A lot of people just like to complain about it when they don't even need to wear armour and should probably have a bit of the blame for 4th edition.

I don't know why they made the feats to start with honestly. Probably a submitted idea during the playtest that people liked.


If a character (Summoner) already has the ability to wear light armor (and not suffer ASF)...

And should they gain Medium Armor Proficiency (take it or multi-class into a class that has it), does that count towards the pre-req for Arcane Armor Mastery?

Does it count as having the Arcane Armor Training feat?


Black Thom wrote:

If a character (Summoner) already has the ability to wear light armor (and not suffer ASF)...

And should they gain Medium Armor Proficiency (take it or multi-class into a class that has it), does that count towards the pre-req for Arcane Armor Mastery?

Does it count as having the Arcane Armor Training feat?

This probably should have been it's own new thread, but I'll answer it anyway.

Yes, if you're proficient with medium armor in any way, that counts for Arcane Armor Mastery.

No, being able to cast spells in light armor with no penalty doesn't count as having Arcane Armor Training, and they're really not nearly as similar as they appear at first glance. AAT is a swift action to reduce your arcane failure from your armor by 10%. It doesn't matter if you're wearing leather or full plate - it goes down by 10% (minimum 0%, of course). The class ability to ignore arcane failure while wearing light armor is exactly that - you always ignore arcane failure chance if you're wearing light armor, no matter how high or low it is, and you ignore none of the failure chance of medium armor, even if it's no higher than light armor.

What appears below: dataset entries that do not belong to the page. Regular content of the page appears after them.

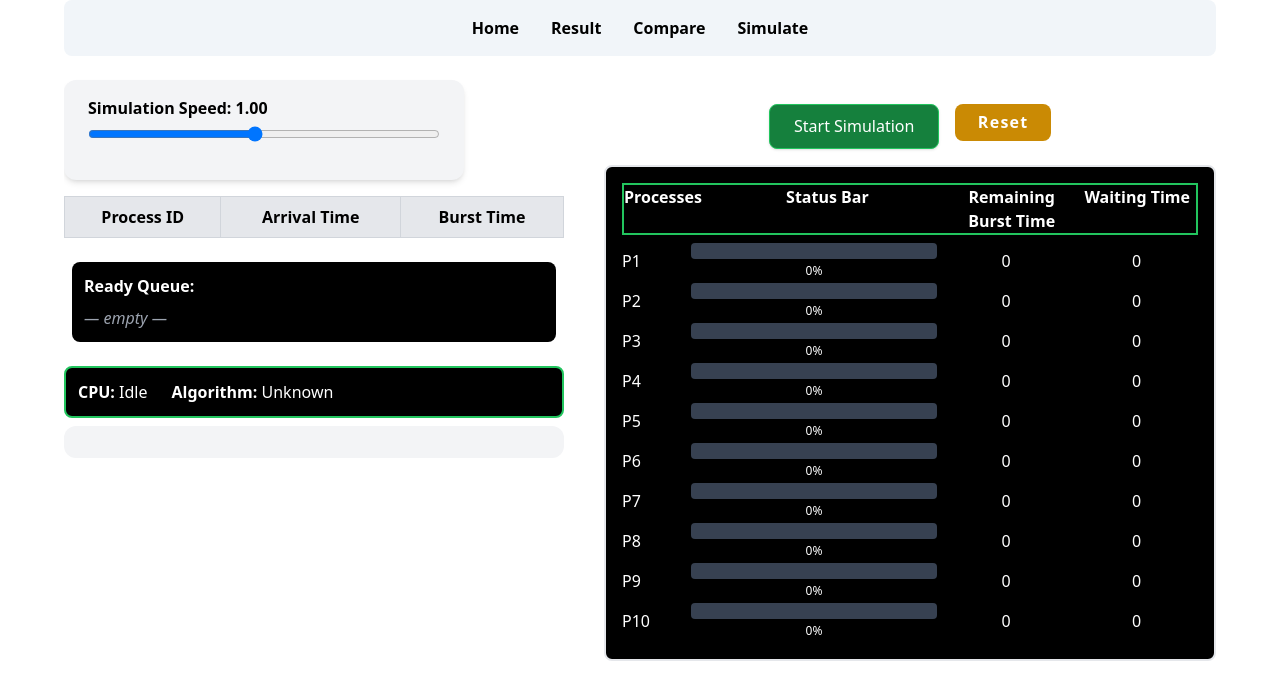
Repository: ujjwalkathait/Process_Scheduler
Page: /simulate
An editor plug-in stored every save of this project. The page is shown before and after the next save, followed by the edit.
The browser window is 1280 px wide. The pictures show the whole page.
The project was rebuilt for these pictures with package versions that can differ from the ones it lists, and the page was loaded fresh each time. Also part of the build but not shown: vite.config.js, src/components/CompareAlgorithmsChart.jsx, src/components/GanttChart.jsx, src/components/GanttChartTable.jsx, src/components/ProcessData.jsx, src/components/ProcessTable.jsx, src/components/PerformanceMetrics.jsx, src/components/SelectAlgorithm.jsx and 3 more.

Above is the page before, as saved 2025-05-18 11:15:59.

After the next save:
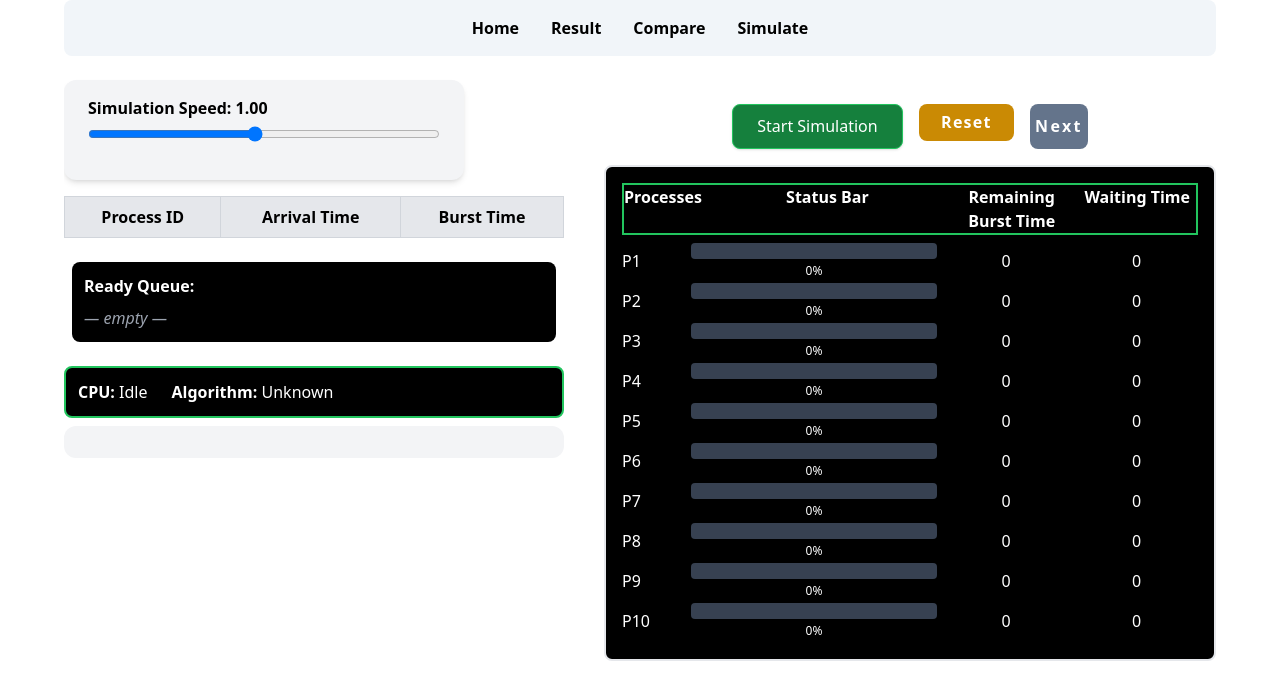
Saved 2 min 34 s later.
--- a/src/components/NavigationButtons.jsx
+++ b/src/components/NavigationButtons.jsx
@@ -34,6 +34,35 @@ const NavigationButtons = ({ onStart, onReset }) => {
       >
           Reset
       </button>
+
+      <button
+                      className={`simulate bg-slate-500 hover:bg-slate-600  font-bold text-[0.9rem] text-center text-white p-[0.3rem] rounded-lg focus:outline-none`}
+                      type="submit"
+                      onClick={e => {
+                          e.preventDefault();
+                          if (processes.length === 0) {
+                              toast.error("Please add at least one process before proceeding.");
+                              return;
+                          }
+                          if (arrivalTime < 0 || burstTime < 0 || priority < 1) {
+                              toast.error("Please enter valid values for Arrival Time, Burst Time, and Priority.");
+                              return;
+                          }
+                          if (selectedAlgorithm === 3 || selectedAlgorithm === 4 || selectedAlgorithm === 7) {
+                              if (priority === "") {
+                                  toast.error("Please enter a valid priority value.");
+                                  return;
+                              }
+                          }
+                          if(selectedAlgorithm === 0){
+                              toast.error("Please select a algorithm.");
+                              return;
+                          }
+                          navigate('/simulate');
+                      }}
+                  >
+                      Next
+                  </button>
     </div>
   );
 };
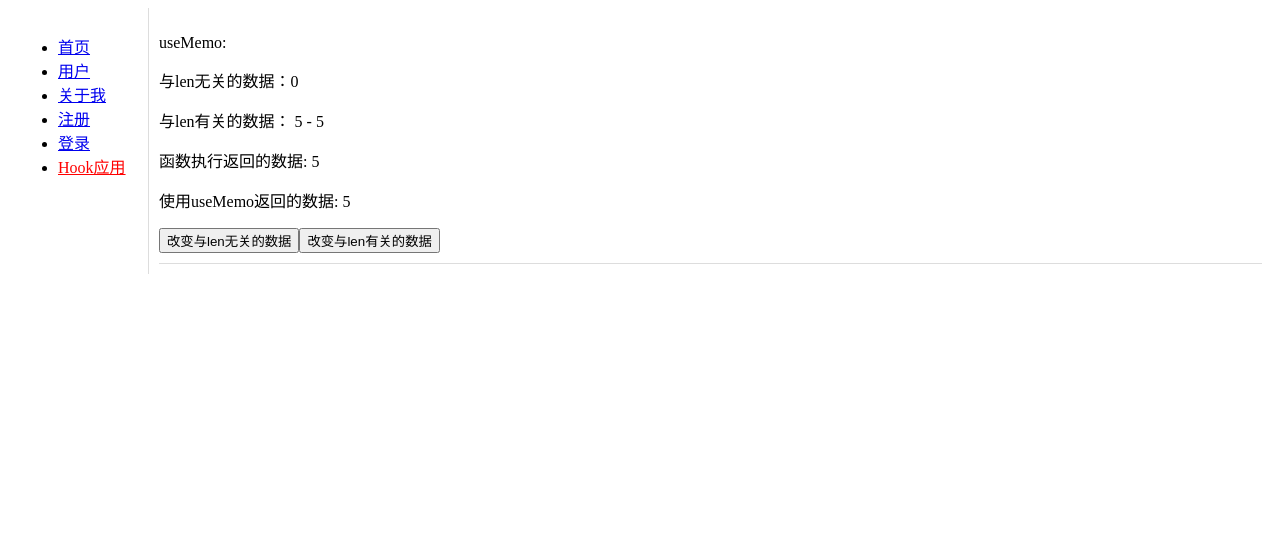
Repository: shellingfordly/js-library-Demo
Page: /hook (app in demo/react/demo/)
These files come from the project's save history. The page is drawn as it stood at one moment and after the next save; the edit follows.
The browser window is 1280 px wide. The pictures show the whole page.
The project was rebuilt for these pictures with package versions that can differ from the ones it lists, and the page was loaded fresh each time. Also part of the build but not shown: demo/react/demo/src/views/home/components/UseReducer.js, demo/react/demo/src/views/home/components/SetTimeout.js, demo/react/demo/src/views/home/hook/context.js, demo/react/demo/src/views/home/components/context/useContext.js, demo/react/demo/src/views/home/components/context/contextType.js, demo/react/demo/src/views/home/components/context/consumer.js, demo/react/demo/src/views/home/utils/highComponent.js, demo/react/demo/src/views/home/Home.js and 12 more.

Above is the page before, as saved 2021-01-18 08:33:10.

### demo/react/demo/src/index.js
import React from 'react';
import ReactDOM from 'react-dom';
import './index.css';
import App from './App';
import reportWebVitals from './reportWebVitals';
import {BrowserRouter as Route} from 'react-router-dom'

ReactDOM.render(
  <React.StrictMode>
    <Route>
      <App />
    </Route>
  </React.StrictMode>,
  document.getElementById('root')
);

// If you want to start measuring performance in your app, pass a function
// to log results (for example: reportWebVitals(console.log))
// or send to an analytics endpoint. Learn more: https://bit.ly/CRA-vitals
reportWebVitals();

### demo/react/demo/src/App.js

import './App.scss'
import { Component } from 'react'
import { NavLink, Route, Switch, Redirect } from 'react-router-dom'
import Home from './views/home/Home'
import About from './views/about/About'
import Register from './views/Register'
import User from './views/User'
import Login from './views/Login'
import store from './store'
import { userLogout } from './store/actions'
import Hook from './views/HookComponent'

export default class App extends Component {

  state = {
    isShow: false
  }

  componentDidMount() {
    store.subscribe(() => {
      const data = store.getState()
      this.setState({ isShow: data.isLogin })
    })
  }

  logout = () => {
    store.dispatch(userLogout())
  }


  render() {

    return (
      <div className="app">
        <div className="nav">
          <ul>
            <li>
              <NavLink to='/home'>首页</NavLink>
            </li>
            <li>
          <NavLink to='/user'>用户</NavLink>
            </li>
            <li>
          <NavLink to='/about'>关于我</NavLink>
            </li>
            <li>
          <NavLink to='/register'>注册</NavLink>
            </li>
            <li>
          <NavLink to='/login'>登录</NavLink>
            </li>
            <li>
          <NavLink to='/hook'>Hook应用</NavLink>
            </li>
          </ul>

        </div>
        <div className="content">
          <Switch>
            <Route path="/home" component={Home}></Route>
            <Route path="/user" component={User}></Route>
            <Route path="/about" component={About}></Route>
            <Route path="/register" component={Register}></Route>
            <Route path="/login" component={Login}></Route>
            <Route path="/hook" component={Hook}></Route>
            <Redirect to="/login"></Redirect>
          </Switch>
        </div>
      </div>


    )
  }
};

### demo/react/demo/src/App.scss
.app {
  // width: 80%;
  margin: auto;
  display: flex;

  .nav {
    width: 120px;
    padding: 10px;
    border-right: 1px solid #ddd;

    a {
      display: inline;
      width: 100%;
    }

    .active {
      color: red;
    }
  }

  .content {
    flex:1;
    padding: 10px;
    // display: flex;
    // justify-content: space-around;

    .login {
      .label {
        display: inline-block;
        width: 70px;
      }
      .btn {
        padding-top: 10px;
        text-align: center;

        button:first-child {
          margin-right: 10px;
        }
      }
    }
  }
}

.show {
  display: block;
}
.hide {
  display: none;
}

.b-line {
  padding-bottom: 10px;
  border-bottom: 1px solid #ddd;
}

### demo/react/demo/src/store/index.js
import {createStore, applyMiddleware}  from 'redux'
import thunk from 'redux-thunk'
import  rootReducer from './combineReducer'

export default createStore(rootReducer, applyMiddleware(thunk))

### demo/react/demo/src/store/actions.js
export function saveUser(data){
  return {
    type: 'SAVE',
    data
  }
}

export function getUser(data){
  return {
    type: 'GET',
    data
  }
}

export function userLogin(){
  return {
    type: 'LOGIN',
  }
}

export function userLogout(){
  return {
    type: 'LOGOUT',
  }
}

### demo/react/demo/src/views/HookComponent/index.js

import UseMemoComponent from './components/useMemo'

export default function HookComponent() {
  return (
    <div>
      <div className="b-line">
        <p>useMemo: </p>
        <UseMemoComponent />
      </div>
    </div>
  )
}

### demo/react/demo/src/store/combineReducer.js
import { combineReducers } from 'redux';

import * as reducer from './reducer';


const rootReducer = combineReducers({
  ...reducer
})

export default rootReducer;

### demo/react/demo/src/views/HookComponent/components/useMemo.js
import { useMemo, useState } from 'react'

export default function UseMemoComponent() {
  let [len, setLen] = useState(5)
  let [other, setOther] = useState(0)

  const memoData = useMemo(() => {
    console.log("memoData");
    let count = 0
    for (let i = 1; i <= len; i++) {
      count++
    }
    return count
  }, [len])

  function fnData() {
    console.log("fnData");
    let count = 0
    for (let i = 1; i <= len; i++) {
      count++
    }
    return count
  }

  return (
    <div>
      <p>与len无关的数据：{other} </p>
      <p> 与len有关的数据： {fnData()} - {memoData}</p>
      <p>函数执行返回的数据: {fnData()}</p>
      <p>使用useMemo返回的数据: {memoData}</p>
      <button onClick={() => { setOther(other++) }}>改变与len无关的数据</button>
      <button onClick={() => { setLen(len++) }}>改变与len有关的数据</button>
    </div>
  )
}

### demo/react/demo/src/store/reducer.js
const user_info = {
  username: '',
  password: '',
}

export function user(state = user_info, actions) {
  switch (actions.type) {
    case "SAVE":
      localStorage.setItem('user_info', JSON.stringify(actions.data))
      return { status: true, msg: '登录成功！' }
    case "GET":
      const hasUser = localStorage.getItem('user_info')
      if (hasUser) return { status: true, data: user, msg: '已登录！' }
      else return { status: false, msg: '未登录！' }
    default: return state
  }
}


export function isLogin(state = false, actions) {
  const hasUser = localStorage.getItem('user_info')
  switch (actions.type) {
    case "LOGIN":
      if (hasUser) return true
      else return false
    case "LOGOUT":
      if (hasUser) localStorage.removeItem('user_info')
      return false
    default: return state
  }
}

Loaded but not shown: demo/react/demo/public/index.html (common file); demo/react/demo/src/reportWebVitals.js (common file); demo/react/demo/src/index.css (no stored copy; drawn as an empty file)

After the next save:
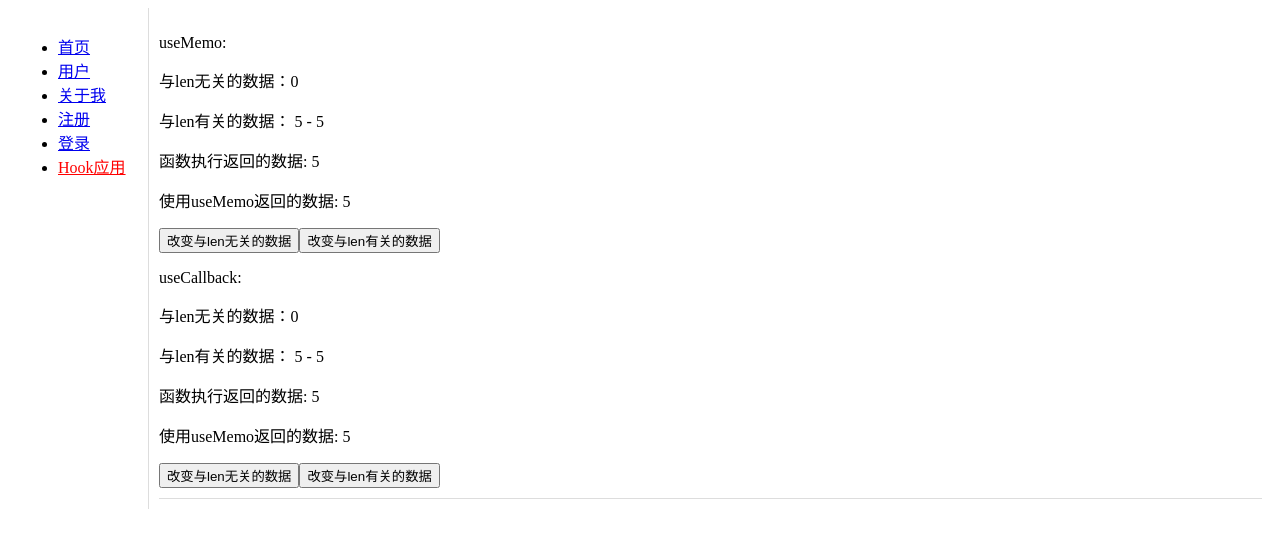
Saved 22 s later.
--- a/demo/react/demo/src/views/HookComponent/index.js
+++ b/demo/react/demo/src/views/HookComponent/index.js
@@ -1,5 +1,6 @@
 
 import UseMemoComponent from './components/useMemo'
+import UseCallbackComponent from './components/useMemo'
 
 export default function HookComponent() {
   return (
@@ -7,6 +8,8 @@ export default function HookComponent() {
       <div className="b-line">
         <p>useMemo: </p>
         <UseMemoComponent />
+        <p>useCallback:</p>
+        <UseCallbackComponent />
       </div>
     </div>
   )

Example: If you're wearing a chain shirt as a wizard, you have 20% failure. AAT can reduce that to 10% as a swift action. If you're wearing hide armor, you have 20%. AAT can reduce that to 10% as well. If you're a summoner instead, you have no failure from the chain shirt, and 20% from the hide, without spending an action in either case. You could use AAT to reduce the hide armor's penalty to 10% just as a wizard can, and if you took Arcane Armor Mastery, you could reduce it to 0%, but you wouldn't be benefiting from your ability to wear light armor in any way.


I believe that the requirement for a swift action was due to a copyright issue that another company had for a similar feat.


Still spell is always available.

Community / Forums / Pathfinder / Pathfinder First Edition / Rules Questions / Arcane Armor Training All Messageboards

Want to post a reply? Sign in.